The personal computer manufacturer signed a deal to take over EMC for 67 billion dollars, offering EMC 33.15 dollars per share, a price that includes 24.05 dollars in cash plus Dell shares covering the value of EMC-owned software firm VMware.
The offer is nearly 20 per cent higher than EMC’s closing price Friday of 28 dollars, making it the largest technology merger ever.
According to Bloomberg, the company is to finance the deal with 40 billion dollars in bank debt, this after Michael Dell with the help of capital investors took the company private in a 25-billion-dollar leveraged buyout in 2013.
Speaking in a teleconference, the founder said the debt would not be a burden as it would be paid down in the next two years through robust income. He gave no details as to the company’s financial health since the 2013 buyout, saying only that business was good.
The takeover of EMC will widen Dell’s data storage services, strengthening its position against rival Hewlett-Packard.
EMC as a specialist in the business data storage is competing against a multitude of new competitors from the internet-based cloud business. Its VMware subsidiary however is considered by experts to be the segment with the most growth potential and will continue to trade on the open market.

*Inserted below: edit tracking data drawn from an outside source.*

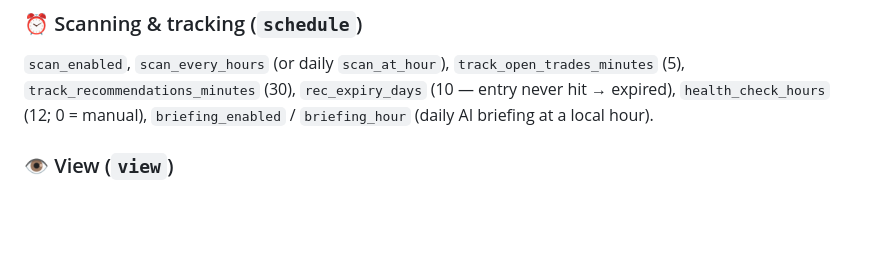
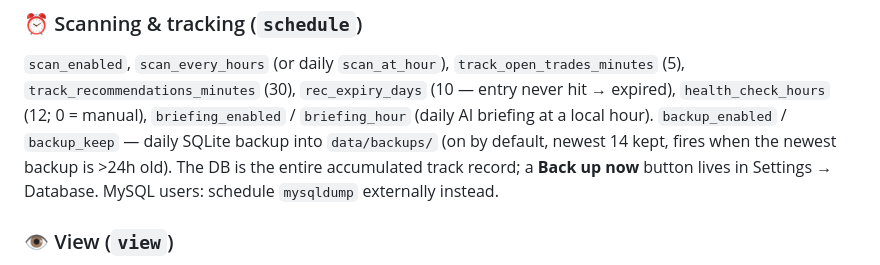
Before and after one commit to mattwalker75/Investment_Advisor, a Markdown page: Docs/configuration.md, the part around the change. Drawn GitHub-style; blank space fills up the shorter version.

```diff
--- a/Docs/configuration.md
+++ b/Docs/configuration.md
@@ -86,6 +86,10 @@ feed the AI and the shortlist scoring; charts draw only what you toggle. See
 `track_open_trades_minutes` (5), `track_recommendations_minutes` (30),
 `rec_expiry_days` (10 — entry never hit → expired), `health_check_hours` (12; 0 = manual),
 `briefing_enabled` / `briefing_hour` (daily AI briefing at a local hour).
+`backup_enabled` / `backup_keep` — daily SQLite backup into `data/backups/` (on by
+default, newest 14 kept, fires when the newest backup is >24h old). The DB is the entire
+accumulated track record; a **Back up now** button lives in Settings → Database. MySQL
+users: schedule `mysqldump` externally instead.
 
 ### 👁 View (`view`)
 Show/hide main tabs (Recommendations, Charts, Watchlist, Trades, Performance) and
```
Also changed, not shown: CHANGELOG.md (+30 -0 lines), Docs/api.md (+5 -1 lines).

The deal is expected to receive final approval in mid-2016 after regulators and shareholders have given it their final review.